(Revision comparison data)
Content starts

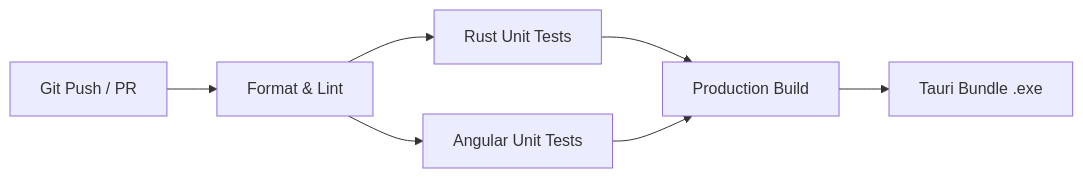
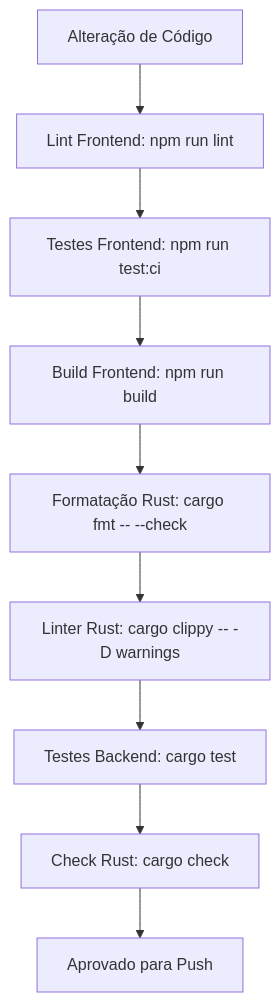
The diagram in TESTING_GUIDE.md (ErickG123/yomiflow), drawn with Mermaid before and after one commit. The commit also changed other lines of this file and 18 other files, not shown here.

````diff
--- a/TESTING_GUIDE.md
+++ b/TESTING_GUIDE.md
@@ -188,9 +286,11 @@
 ```mermaid
-flowchart LR
-    A[Git Push / PR] --> B[Format & Lint]
-    B --> C[Rust Unit Tests]
-    B --> D[Angular Unit Tests]
-    C --> E[Production Build]
-    D --> E
-    E --> F[Tauri Bundle .exe]
+flowchart TD
+    A[Alteração de Código] --> B[Lint Frontend: npm run lint]
+    B --> C[Testes Frontend: npm run test:ci]
+    C --> D[Build Frontend: npm run build]
+    D --> E[Formatação Rust: cargo fmt -- --check]
+    E --> F[Linter Rust: cargo clippy -- -D warnings]
+    F --> G[Testes Backend: cargo test]
+    G --> H[Check Rust: cargo check]
+    H --> I[Aprovado para Push]
 ```
````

Content ends

Show the lines of the records above that mention "cargo".

◆ Response to the task ◆
+    D --> E[Formatação Rust: cargo fmt -- --check]
+    E --> F[Linter Rust: cargo clippy -- -D warnings]
+    F --> G[Testes Backend: cargo test]
+    G --> H[Check Rust: cargo check]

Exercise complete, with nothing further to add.